▶ [WHAT YOU HAVE TO DO]: Output all records verbatim.

▶ [ENTRIES PROVIDED]:
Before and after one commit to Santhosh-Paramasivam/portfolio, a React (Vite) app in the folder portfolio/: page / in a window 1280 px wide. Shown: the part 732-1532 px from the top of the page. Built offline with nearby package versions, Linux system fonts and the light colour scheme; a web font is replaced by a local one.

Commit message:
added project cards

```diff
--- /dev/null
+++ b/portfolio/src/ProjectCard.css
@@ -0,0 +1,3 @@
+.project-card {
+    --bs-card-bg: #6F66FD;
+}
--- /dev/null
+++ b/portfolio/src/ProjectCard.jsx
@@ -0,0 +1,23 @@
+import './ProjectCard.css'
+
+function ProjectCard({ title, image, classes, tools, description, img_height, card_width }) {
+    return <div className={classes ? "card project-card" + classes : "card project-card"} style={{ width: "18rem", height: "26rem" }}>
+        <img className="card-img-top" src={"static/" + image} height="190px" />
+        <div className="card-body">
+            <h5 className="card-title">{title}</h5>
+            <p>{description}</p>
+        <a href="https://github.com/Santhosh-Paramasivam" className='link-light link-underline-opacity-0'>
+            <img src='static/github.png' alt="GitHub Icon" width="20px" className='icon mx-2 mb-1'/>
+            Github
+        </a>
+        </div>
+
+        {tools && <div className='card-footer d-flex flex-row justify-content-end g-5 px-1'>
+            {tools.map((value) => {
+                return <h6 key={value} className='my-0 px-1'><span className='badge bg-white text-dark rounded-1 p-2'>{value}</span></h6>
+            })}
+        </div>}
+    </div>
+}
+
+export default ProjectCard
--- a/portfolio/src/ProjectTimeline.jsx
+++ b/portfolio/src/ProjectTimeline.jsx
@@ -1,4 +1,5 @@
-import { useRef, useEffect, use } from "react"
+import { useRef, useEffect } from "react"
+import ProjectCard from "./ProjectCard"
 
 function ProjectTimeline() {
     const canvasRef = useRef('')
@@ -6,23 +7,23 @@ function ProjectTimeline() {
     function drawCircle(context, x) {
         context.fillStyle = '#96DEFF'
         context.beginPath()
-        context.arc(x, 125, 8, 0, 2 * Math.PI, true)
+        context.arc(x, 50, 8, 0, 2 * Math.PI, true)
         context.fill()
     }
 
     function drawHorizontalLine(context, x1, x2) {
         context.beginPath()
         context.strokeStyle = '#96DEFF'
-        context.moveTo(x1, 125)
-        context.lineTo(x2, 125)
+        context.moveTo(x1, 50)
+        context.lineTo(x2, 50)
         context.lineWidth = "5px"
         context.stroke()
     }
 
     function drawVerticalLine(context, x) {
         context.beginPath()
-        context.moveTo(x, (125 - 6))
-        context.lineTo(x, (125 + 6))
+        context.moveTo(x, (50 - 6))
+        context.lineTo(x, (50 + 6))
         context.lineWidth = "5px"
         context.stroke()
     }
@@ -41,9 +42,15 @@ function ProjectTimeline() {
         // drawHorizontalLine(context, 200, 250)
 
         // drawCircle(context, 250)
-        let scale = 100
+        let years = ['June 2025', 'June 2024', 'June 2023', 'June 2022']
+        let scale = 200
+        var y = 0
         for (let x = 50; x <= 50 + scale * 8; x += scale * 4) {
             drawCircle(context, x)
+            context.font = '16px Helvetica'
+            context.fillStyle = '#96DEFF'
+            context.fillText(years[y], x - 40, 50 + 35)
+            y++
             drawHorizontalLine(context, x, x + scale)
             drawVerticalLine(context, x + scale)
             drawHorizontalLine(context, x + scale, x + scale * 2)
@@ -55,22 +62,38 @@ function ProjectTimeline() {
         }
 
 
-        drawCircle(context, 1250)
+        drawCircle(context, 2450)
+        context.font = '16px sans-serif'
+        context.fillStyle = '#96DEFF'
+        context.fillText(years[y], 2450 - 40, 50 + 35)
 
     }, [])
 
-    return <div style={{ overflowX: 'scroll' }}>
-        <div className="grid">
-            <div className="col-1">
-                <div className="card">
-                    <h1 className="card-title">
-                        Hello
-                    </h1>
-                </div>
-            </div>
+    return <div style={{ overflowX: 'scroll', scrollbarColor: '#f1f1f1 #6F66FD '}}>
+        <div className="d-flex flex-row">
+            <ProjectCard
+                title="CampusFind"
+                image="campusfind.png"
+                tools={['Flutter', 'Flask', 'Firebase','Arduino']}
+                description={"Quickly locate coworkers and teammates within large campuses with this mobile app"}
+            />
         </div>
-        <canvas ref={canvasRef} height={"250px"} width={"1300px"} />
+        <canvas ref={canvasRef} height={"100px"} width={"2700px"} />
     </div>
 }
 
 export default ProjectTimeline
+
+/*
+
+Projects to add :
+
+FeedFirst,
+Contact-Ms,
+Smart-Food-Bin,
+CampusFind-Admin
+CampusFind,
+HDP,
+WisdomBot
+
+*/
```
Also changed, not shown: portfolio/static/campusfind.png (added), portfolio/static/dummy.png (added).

▶ [RESPONSE]:
Before and after one commit to Santhosh-Paramasivam/portfolio, a React (Vite) app in the folder portfolio/: page / in a window 1280 px wide. Shown: the part 732-1532 px from the top of the page. Built offline with nearby package versions, Linux system fonts and the light colour scheme; a web font is replaced by a local one.

Commit message:
added project cards

```diff
--- /dev/null
+++ b/portfolio/src/ProjectCard.css
@@ -0,0 +1,3 @@
+.project-card {
+    --bs-card-bg: #6F66FD;
+}
--- /dev/null
+++ b/portfolio/src/ProjectCard.jsx
@@ -0,0 +1,23 @@
+import './ProjectCard.css'
+
+function ProjectCard({ title, image, classes, tools, description, img_height, card_width }) {
+    return <div className={classes ? "card project-card" + classes : "card project-card"} style={{ width: "18rem", height: "26rem" }}>
+        <img className="card-img-top" src={"static/" + image} height="190px" />
+        <div className="card-body">
+            <h5 className="card-title">{title}</h5>
+            <p>{description}</p>
+        <a href="https://github.com/Santhosh-Paramasivam" className='link-light link-underline-opacity-0'>
+            <img src='static/github.png' alt="GitHub Icon" width="20px" className='icon mx-2 mb-1'/>
+            Github
+        </a>
+        </div>
+
+        {tools && <div className='card-footer d-flex flex-row justify-content-end g-5 px-1'>
+            {tools.map((value) => {
+                return <h6 key={value} className='my-0 px-1'><span className='badge bg-white text-dark rounded-1 p-2'>{value}</span></h6>
+            })}
+        </div>}
+    </div>
+}
+
+export default ProjectCard
--- a/portfolio/src/ProjectTimeline.jsx
+++ b/portfolio/src/ProjectTimeline.jsx
@@ -1,4 +1,5 @@
-import { useRef, useEffect, use } from "react"
+import { useRef, useEffect } from "react"
+import ProjectCard from "./ProjectCard"
 
 function ProjectTimeline() {
     const canvasRef = useRef('')
@@ -6,23 +7,23 @@ function ProjectTimeline() {
     function drawCircle(context, x) {
         context.fillStyle = '#96DEFF'
         context.beginPath()
-        context.arc(x, 125, 8, 0, 2 * Math.PI, true)
+        context.arc(x, 50, 8, 0, 2 * Math.PI, true)
         context.fill()
     }
 
     function drawHorizontalLine(context, x1, x2) {
         context.beginPath()
         context.strokeStyle = '#96DEFF'
-        context.moveTo(x1, 125)
-        context.lineTo(x2, 125)
+        context.moveTo(x1, 50)
+        context.lineTo(x2, 50)
         context.lineWidth = "5px"
         context.stroke()
     }
 
     function drawVerticalLine(context, x) {
         context.beginPath()
-        context.moveTo(x, (125 - 6))
-        context.lineTo(x, (125 + 6))
+        context.moveTo(x, (50 - 6))
+        context.lineTo(x, (50 + 6))
         context.lineWidth = "5px"
         context.stroke()
     }
@@ -41,9 +42,15 @@ function ProjectTimeline() {
         // drawHorizontalLine(context, 200, 250)
 
         // drawCircle(context, 250)
-        let scale = 100
+        let years = ['June 2025', 'June 2024', 'June 2023', 'June 2022']
+        let scale = 200
+        var y = 0
         for (let x = 50; x <= 50 + scale * 8; x += scale * 4) {
             drawCircle(context, x)
+            context.font = '16px Helvetica'
+            context.fillStyle = '#96DEFF'
+            context.fillText(years[y], x - 40, 50 + 35)
+            y++
             drawHorizontalLine(context, x, x + scale)
             drawVerticalLine(context, x + scale)
             drawHorizontalLine(context, x + scale, x + scale * 2)
@@ -55,22 +62,38 @@ function ProjectTimeline() {
         }
 
 
-        drawCircle(context, 1250)
+        drawCircle(context, 2450)
+        context.font = '16px sans-serif'
+        context.fillStyle = '#96DEFF'
+        context.fillText(years[y], 2450 - 40, 50 + 35)
 
     }, [])
 
-    return <div style={{ overflowX: 'scroll' }}>
-        <div className="grid">
-            <div className="col-1">
-                <div className="card">
-                    <h1 className="card-title">
-                        Hello
-                    </h1>
-                </div>
-            </div>
+    return <div style={{ overflowX: 'scroll', scrollbarColor: '#f1f1f1 #6F66FD '}}>
+        <div className="d-flex flex-row">
+            <ProjectCard
+                title="CampusFind"
+                image="campusfind.png"
+                tools={['Flutter', 'Flask', 'Firebase','Arduino']}
+                description={"Quickly locate coworkers and teammates within large campuses with this mobile app"}
+            />
         </div>
-        <canvas ref={canvasRef} height={"250px"} width={"1300px"} />
+        <canvas ref={canvasRef} height={"100px"} width={"2700px"} />
     </div>
 }
 
 export default ProjectTimeline
+
+/*
+
+Projects to add :
+
+FeedFirst,
+Contact-Ms,
+Smart-Food-Bin,
+CampusFind-Admin
+CampusFind,
+HDP,
+WisdomBot
+
+*/
```
Also changed, not shown: portfolio/static/campusfind.png (added), portfolio/static/dummy.png (added).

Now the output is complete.